===== Dataset records

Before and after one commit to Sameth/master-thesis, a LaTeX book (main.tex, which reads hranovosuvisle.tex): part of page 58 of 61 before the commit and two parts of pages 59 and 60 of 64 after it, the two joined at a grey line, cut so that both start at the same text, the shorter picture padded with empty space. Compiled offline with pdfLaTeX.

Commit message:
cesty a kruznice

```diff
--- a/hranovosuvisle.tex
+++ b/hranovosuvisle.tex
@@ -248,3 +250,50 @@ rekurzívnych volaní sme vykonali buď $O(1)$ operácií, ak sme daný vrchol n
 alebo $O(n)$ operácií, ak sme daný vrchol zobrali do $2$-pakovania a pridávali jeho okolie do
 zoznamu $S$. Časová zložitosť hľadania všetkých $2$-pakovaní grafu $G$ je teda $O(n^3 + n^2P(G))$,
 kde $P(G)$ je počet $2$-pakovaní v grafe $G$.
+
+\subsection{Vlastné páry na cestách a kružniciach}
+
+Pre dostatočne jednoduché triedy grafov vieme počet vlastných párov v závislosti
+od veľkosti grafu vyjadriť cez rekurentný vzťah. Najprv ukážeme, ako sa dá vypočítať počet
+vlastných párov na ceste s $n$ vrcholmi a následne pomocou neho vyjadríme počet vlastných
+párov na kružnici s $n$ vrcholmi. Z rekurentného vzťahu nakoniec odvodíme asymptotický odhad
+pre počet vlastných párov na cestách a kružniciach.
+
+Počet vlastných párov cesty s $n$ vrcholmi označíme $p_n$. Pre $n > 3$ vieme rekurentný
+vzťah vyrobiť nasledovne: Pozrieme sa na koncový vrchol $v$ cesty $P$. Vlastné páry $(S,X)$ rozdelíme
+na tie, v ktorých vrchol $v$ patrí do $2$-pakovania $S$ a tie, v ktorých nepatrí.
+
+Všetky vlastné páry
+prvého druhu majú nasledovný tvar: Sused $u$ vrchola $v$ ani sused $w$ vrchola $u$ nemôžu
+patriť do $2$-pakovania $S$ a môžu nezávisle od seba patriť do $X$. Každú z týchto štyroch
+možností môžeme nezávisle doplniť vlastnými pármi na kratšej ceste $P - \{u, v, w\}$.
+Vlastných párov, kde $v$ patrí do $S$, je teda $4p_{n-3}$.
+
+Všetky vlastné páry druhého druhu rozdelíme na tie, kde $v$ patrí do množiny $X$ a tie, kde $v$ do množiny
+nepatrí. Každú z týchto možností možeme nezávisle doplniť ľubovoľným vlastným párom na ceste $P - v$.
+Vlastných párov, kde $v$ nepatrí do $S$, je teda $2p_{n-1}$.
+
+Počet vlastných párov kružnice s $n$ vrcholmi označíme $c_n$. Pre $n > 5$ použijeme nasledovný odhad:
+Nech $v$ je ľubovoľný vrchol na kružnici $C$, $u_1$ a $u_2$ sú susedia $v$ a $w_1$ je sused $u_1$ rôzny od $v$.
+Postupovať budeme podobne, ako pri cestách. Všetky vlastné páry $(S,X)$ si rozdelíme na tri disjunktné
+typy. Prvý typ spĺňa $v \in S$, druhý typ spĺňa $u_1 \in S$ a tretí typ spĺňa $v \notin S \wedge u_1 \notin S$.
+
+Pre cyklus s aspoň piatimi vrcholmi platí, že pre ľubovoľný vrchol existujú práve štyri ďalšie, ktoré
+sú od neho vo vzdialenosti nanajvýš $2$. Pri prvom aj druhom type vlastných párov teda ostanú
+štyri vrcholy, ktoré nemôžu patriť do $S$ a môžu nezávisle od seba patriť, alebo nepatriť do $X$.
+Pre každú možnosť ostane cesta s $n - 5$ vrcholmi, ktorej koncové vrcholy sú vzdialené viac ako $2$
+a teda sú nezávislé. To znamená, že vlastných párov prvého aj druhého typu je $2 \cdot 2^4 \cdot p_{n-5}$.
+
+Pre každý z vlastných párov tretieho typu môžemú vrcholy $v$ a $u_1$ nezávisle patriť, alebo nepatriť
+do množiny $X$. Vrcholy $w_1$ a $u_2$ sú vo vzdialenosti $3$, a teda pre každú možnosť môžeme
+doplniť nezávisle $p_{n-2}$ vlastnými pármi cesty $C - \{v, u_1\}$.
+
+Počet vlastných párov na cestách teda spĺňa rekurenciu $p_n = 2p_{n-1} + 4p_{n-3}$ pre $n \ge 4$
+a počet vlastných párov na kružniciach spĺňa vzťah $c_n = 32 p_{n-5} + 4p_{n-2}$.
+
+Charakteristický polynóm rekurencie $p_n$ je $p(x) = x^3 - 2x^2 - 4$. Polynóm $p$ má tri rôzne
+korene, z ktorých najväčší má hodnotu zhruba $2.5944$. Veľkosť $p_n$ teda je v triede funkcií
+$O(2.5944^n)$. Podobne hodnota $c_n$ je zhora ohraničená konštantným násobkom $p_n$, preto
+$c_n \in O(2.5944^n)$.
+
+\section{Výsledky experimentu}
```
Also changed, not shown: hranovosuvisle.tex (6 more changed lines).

==========

» **About this task**
Word for word, write out all of the data above.

» **Response below**
Before and after one commit to Sameth/master-thesis, a LaTeX book (main.tex, which reads hranovosuvisle.tex): part of page 58 of 61 before the commit and two parts of pages 59 and 60 of 64 after it, the two joined at a grey line, cut so that both start at the same text, the shorter picture padded with empty space. Compiled offline with pdfLaTeX.

Commit message:
cesty a kruznice

```diff
--- a/hranovosuvisle.tex
+++ b/hranovosuvisle.tex
@@ -248,3 +250,50 @@ rekurzívnych volaní sme vykonali buď $O(1)$ operácií, ak sme daný vrchol n
 alebo $O(n)$ operácií, ak sme daný vrchol zobrali do $2$-pakovania a pridávali jeho okolie do
 zoznamu $S$. Časová zložitosť hľadania všetkých $2$-pakovaní grafu $G$ je teda $O(n^3 + n^2P(G))$,
 kde $P(G)$ je počet $2$-pakovaní v grafe $G$.
+
+\subsection{Vlastné páry na cestách a kružniciach}
+
+Pre dostatočne jednoduché triedy grafov vieme počet vlastných párov v závislosti
+od veľkosti grafu vyjadriť cez rekurentný vzťah. Najprv ukážeme, ako sa dá vypočítať počet
+vlastných párov na ceste s $n$ vrcholmi a následne pomocou neho vyjadríme počet vlastných
+párov na kružnici s $n$ vrcholmi. Z rekurentného vzťahu nakoniec odvodíme asymptotický odhad
+pre počet vlastných párov na cestách a kružniciach.
+
+Počet vlastných párov cesty s $n$ vrcholmi označíme $p_n$. Pre $n > 3$ vieme rekurentný
+vzťah vyrobiť nasledovne: Pozrieme sa na koncový vrchol $v$ cesty $P$. Vlastné páry $(S,X)$ rozdelíme
+na tie, v ktorých vrchol $v$ patrí do $2$-pakovania $S$ a tie, v ktorých nepatrí.
+
+Všetky vlastné páry
+prvého druhu majú nasledovný tvar: Sused $u$ vrchola $v$ ani sused $w$ vrchola $u$ nemôžu
+patriť do $2$-pakovania $S$ a môžu nezávisle od seba patriť do $X$. Každú z týchto štyroch
+možností môžeme nezávisle doplniť vlastnými pármi na kratšej ceste $P - \{u, v, w\}$.
+Vlastných párov, kde $v$ patrí do $S$, je teda $4p_{n-3}$.
+
+Všetky vlastné páry druhého druhu rozdelíme na tie, kde $v$ patrí do množiny $X$ a tie, kde $v$ do množiny
+nepatrí. Každú z týchto možností možeme nezávisle doplniť ľubovoľným vlastným párom na ceste $P - v$.
+Vlastných párov, kde $v$ nepatrí do $S$, je teda $2p_{n-1}$.
+
+Počet vlastných párov kružnice s $n$ vrcholmi označíme $c_n$. Pre $n > 5$ použijeme nasledovný odhad:
+Nech $v$ je ľubovoľný vrchol na kružnici $C$, $u_1$ a $u_2$ sú susedia $v$ a $w_1$ je sused $u_1$ rôzny od $v$.
+Postupovať budeme podobne, ako pri cestách. Všetky vlastné páry $(S,X)$ si rozdelíme na tri disjunktné
+typy. Prvý typ spĺňa $v \in S$, druhý typ spĺňa $u_1 \in S$ a tretí typ spĺňa $v \notin S \wedge u_1 \notin S$.
+
+Pre cyklus s aspoň piatimi vrcholmi platí, že pre ľubovoľný vrchol existujú práve štyri ďalšie, ktoré
+sú od neho vo vzdialenosti nanajvýš $2$. Pri prvom aj druhom type vlastných párov teda ostanú
+štyri vrcholy, ktoré nemôžu patriť do $S$ a môžu nezávisle od seba patriť, alebo nepatriť do $X$.
+Pre každú možnosť ostane cesta s $n - 5$ vrcholmi, ktorej koncové vrcholy sú vzdialené viac ako $2$
+a teda sú nezávislé. To znamená, že vlastných párov prvého aj druhého typu je $2 \cdot 2^4 \cdot p_{n-5}$.
+
+Pre každý z vlastných párov tretieho typu môžemú vrcholy $v$ a $u_1$ nezávisle patriť, alebo nepatriť
+do množiny $X$. Vrcholy $w_1$ a $u_2$ sú vo vzdialenosti $3$, a teda pre každú možnosť môžeme
+doplniť nezávisle $p_{n-2}$ vlastnými pármi cesty $C - \{v, u_1\}$.
+
+Počet vlastných párov na cestách teda spĺňa rekurenciu $p_n = 2p_{n-1} + 4p_{n-3}$ pre $n \ge 4$
+a počet vlastných párov na kružniciach spĺňa vzťah $c_n = 32 p_{n-5} + 4p_{n-2}$.
+
+Charakteristický polynóm rekurencie $p_n$ je $p(x) = x^3 - 2x^2 - 4$. Polynóm $p$ má tri rôzne
+korene, z ktorých najväčší má hodnotu zhruba $2.5944$. Veľkosť $p_n$ teda je v triede funkcií
+$O(2.5944^n)$. Podobne hodnota $c_n$ je zhora ohraničená konštantným násobkom $p_n$, preto
+$c_n \in O(2.5944^n)$.
+
+\section{Výsledky experimentu}
```
Also changed, not shown: hranovosuvisle.tex (6 more changed lines).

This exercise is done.